** SUPPLIED ENTRIES follows **

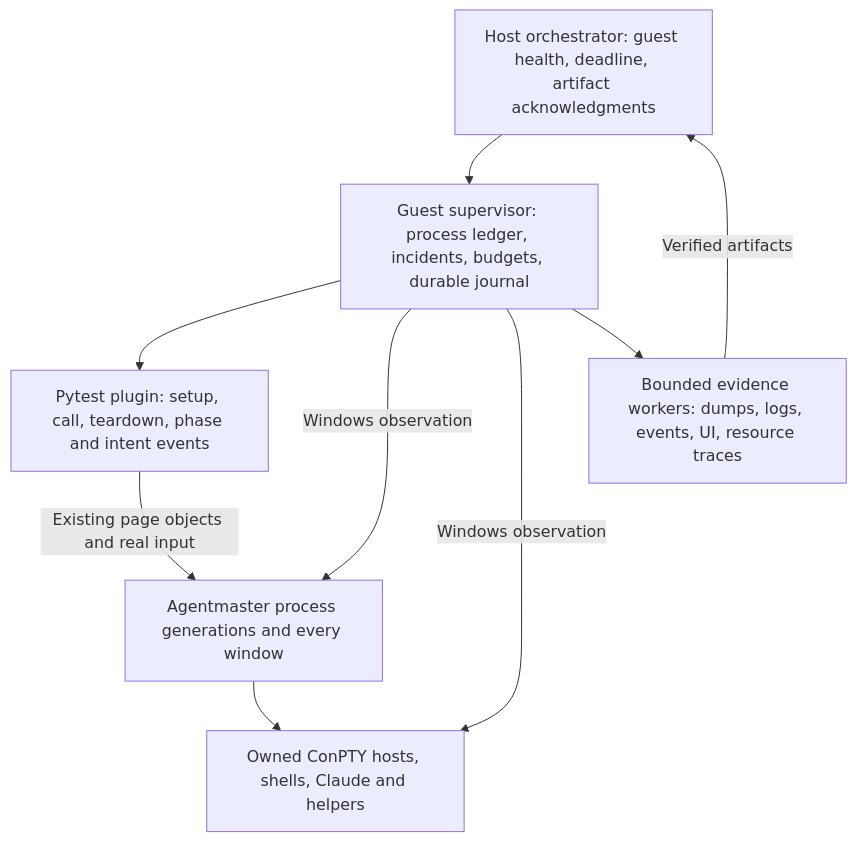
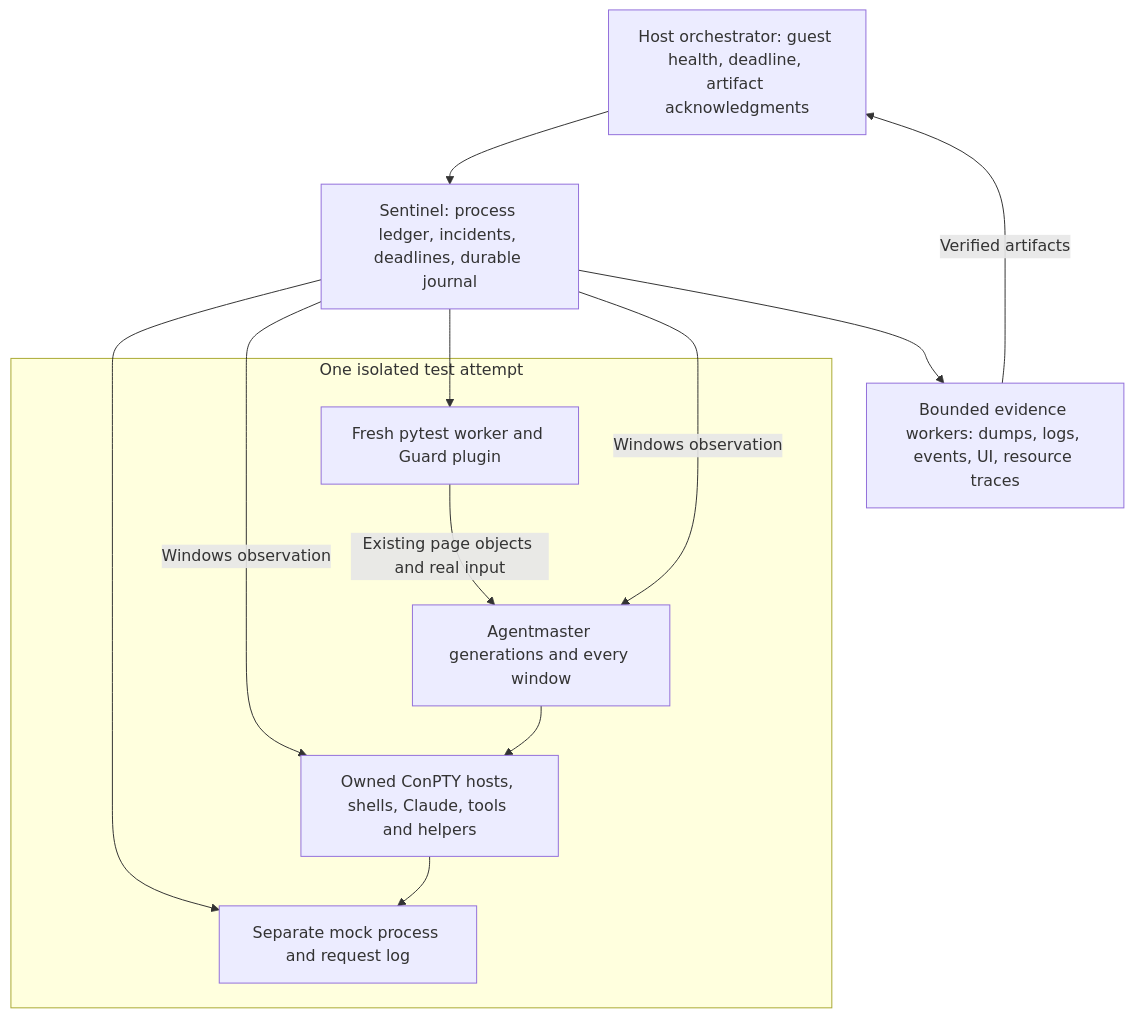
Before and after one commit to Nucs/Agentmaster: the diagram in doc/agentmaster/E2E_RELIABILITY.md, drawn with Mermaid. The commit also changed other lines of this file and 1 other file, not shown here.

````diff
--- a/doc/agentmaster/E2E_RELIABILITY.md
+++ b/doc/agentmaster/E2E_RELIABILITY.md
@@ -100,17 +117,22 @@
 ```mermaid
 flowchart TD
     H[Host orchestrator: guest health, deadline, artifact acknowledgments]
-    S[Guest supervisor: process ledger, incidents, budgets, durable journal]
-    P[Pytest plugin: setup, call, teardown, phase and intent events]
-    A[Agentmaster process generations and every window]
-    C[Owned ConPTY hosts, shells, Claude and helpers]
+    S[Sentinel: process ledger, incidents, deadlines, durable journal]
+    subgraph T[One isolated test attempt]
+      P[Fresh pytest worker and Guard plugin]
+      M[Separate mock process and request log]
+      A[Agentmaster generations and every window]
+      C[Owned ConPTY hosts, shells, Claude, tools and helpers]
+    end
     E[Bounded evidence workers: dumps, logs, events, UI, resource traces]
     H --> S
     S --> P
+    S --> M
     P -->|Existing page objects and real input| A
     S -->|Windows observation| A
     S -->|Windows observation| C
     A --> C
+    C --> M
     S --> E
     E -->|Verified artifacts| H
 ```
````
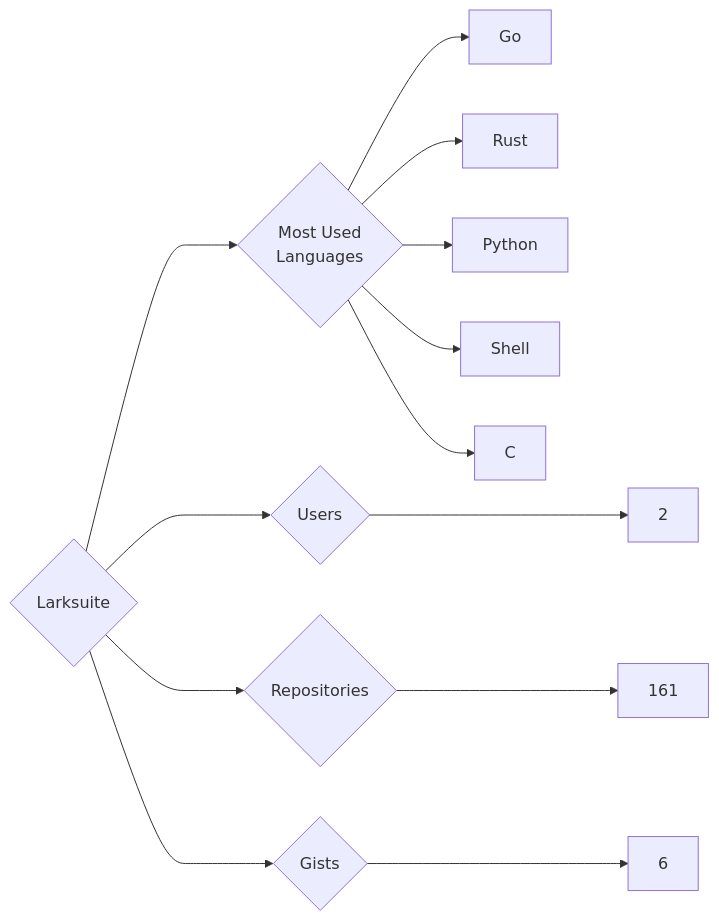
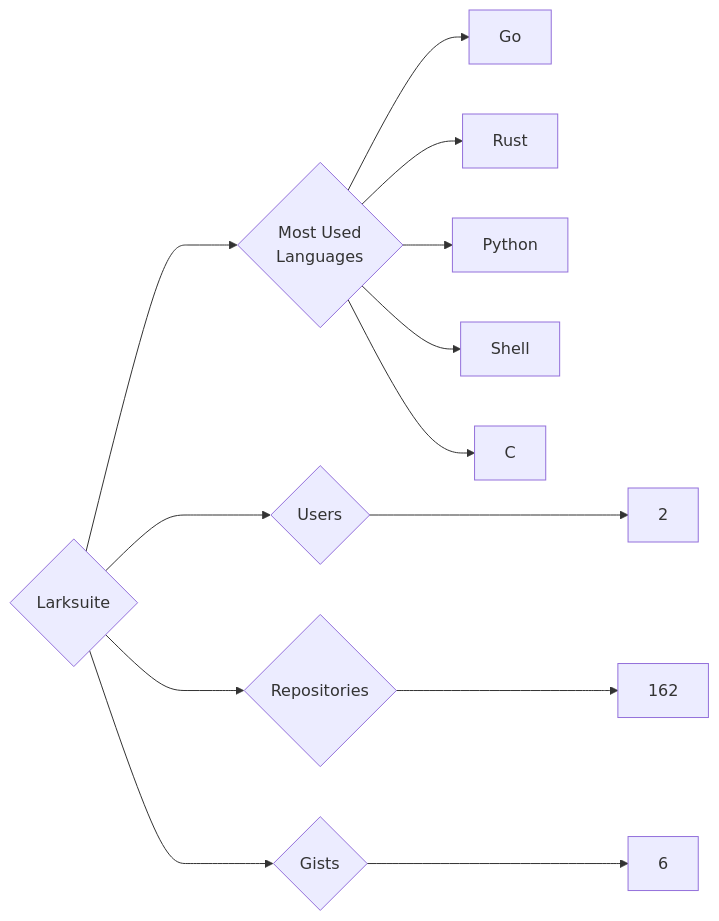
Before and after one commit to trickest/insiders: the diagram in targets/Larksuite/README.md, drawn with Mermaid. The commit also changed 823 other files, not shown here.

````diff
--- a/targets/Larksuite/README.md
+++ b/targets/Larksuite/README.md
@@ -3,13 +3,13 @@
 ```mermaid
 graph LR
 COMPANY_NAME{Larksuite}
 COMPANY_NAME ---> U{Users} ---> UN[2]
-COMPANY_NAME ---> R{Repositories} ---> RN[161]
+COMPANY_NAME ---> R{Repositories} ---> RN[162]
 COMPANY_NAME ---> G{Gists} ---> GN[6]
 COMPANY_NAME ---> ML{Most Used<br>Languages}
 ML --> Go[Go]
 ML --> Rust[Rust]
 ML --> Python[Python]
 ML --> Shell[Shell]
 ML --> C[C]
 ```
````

** End of SUPPLIED ENTRIES **

> **EXERCISE DETAILS**
In your copy of the data above, leave out the pictures and repeat everything else exactly.

> **PROBLEM SOLUTION**
Before and after one commit to Nucs/Agentmaster: the diagram in doc/agentmaster/E2E_RELIABILITY.md, drawn with Mermaid. The commit also changed other lines of this file and 1 other file, not shown here.

````diff
--- a/doc/agentmaster/E2E_RELIABILITY.md
+++ b/doc/agentmaster/E2E_RELIABILITY.md
@@ -100,17 +117,22 @@
 ```mermaid
 flowchart TD
     H[Host orchestrator: guest health, deadline, artifact acknowledgments]
-    S[Guest supervisor: process ledger, incidents, budgets, durable journal]
-    P[Pytest plugin: setup, call, teardown, phase and intent events]
-    A[Agentmaster process generations and every window]
-    C[Owned ConPTY hosts, shells, Claude and helpers]
+    S[Sentinel: process ledger, incidents, deadlines, durable journal]
+    subgraph T[One isolated test attempt]
+      P[Fresh pytest worker and Guard plugin]
+      M[Separate mock process and request log]
+      A[Agentmaster generations and every window]
+      C[Owned ConPTY hosts, shells, Claude, tools and helpers]
+    end
     E[Bounded evidence workers: dumps, logs, events, UI, resource traces]
     H --> S
     S --> P
+    S --> M
     P -->|Existing page objects and real input| A
     S -->|Windows observation| A
     S -->|Windows observation| C
     A --> C
+    C --> M
     S --> E
     E -->|Verified artifacts| H
 ```
````
Before and after one commit to trickest/insiders: the diagram in targets/Larksuite/README.md, drawn with Mermaid. The commit also changed 823 other files, not shown here.

````diff
--- a/targets/Larksuite/README.md
+++ b/targets/Larksuite/README.md
@@ -3,13 +3,13 @@
 ```mermaid
 graph LR
 COMPANY_NAME{Larksuite}
 COMPANY_NAME ---> U{Users} ---> UN[2]
-COMPANY_NAME ---> R{Repositories} ---> RN[161]
+COMPANY_NAME ---> R{Repositories} ---> RN[162]
 COMPANY_NAME ---> G{Gists} ---> GN[6]
 COMPANY_NAME ---> ML{Most Used<br>Languages}
 ML --> Go[Go]
 ML --> Rust[Rust]
 ML --> Python[Python]
 ML --> Shell[Shell]
 ML --> C[C]
 ```
````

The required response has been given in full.